● Dataset records
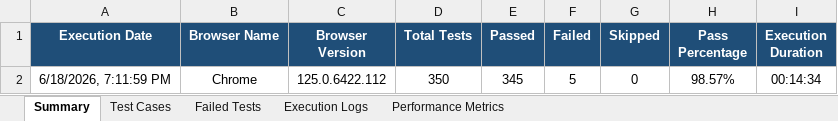
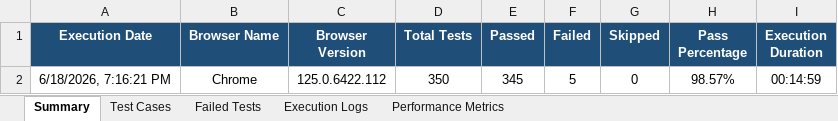
Before and after one commit to iamlokesh3/Smart-budget, an Excel workbook: Selenium_E2E_Report.xlsx, sheet Summary, drawn as a sheet; values as stored, in another font and other column widths than the file's, no borders; the diff names each change by its address in the sheet, - before the commit and + after, or states it on an @@ line.

```diff
--- a/Selenium_E2E_Report.xlsx (sheet Summary)
+++ b/Selenium_E2E_Report.xlsx (sheet Summary)
-A2 (Execution Date): 6/18/2026, 7:11:59 PM
+A2 (Execution Date): 6/18/2026, 7:16:21 PM
-I2 (Execution Duration): 00:14:34
+I2 (Execution Duration): 00:14:59
```
Also changed, not shown: sheet Test Cases, sheet Execution Logs, sheet Performance Metrics, 5 other files.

● Brief
Everything in the listing above must be retyped exactly, except for the pictures.

● Answer to this task
Before and after one commit to iamlokesh3/Smart-budget, an Excel workbook: Selenium_E2E_Report.xlsx, sheet Summary, drawn as a sheet; values as stored, in another font and other column widths than the file's, no borders; the diff names each change by its address in the sheet, - before the commit and + after, or states it on an @@ line.

```diff
--- a/Selenium_E2E_Report.xlsx (sheet Summary)
+++ b/Selenium_E2E_Report.xlsx (sheet Summary)
-A2 (Execution Date): 6/18/2026, 7:11:59 PM
+A2 (Execution Date): 6/18/2026, 7:16:21 PM
-I2 (Execution Duration): 00:14:34
+I2 (Execution Duration): 00:14:59
```
Also changed, not shown: sheet Test Cases, sheet Execution Logs, sheet Performance Metrics, 5 other files.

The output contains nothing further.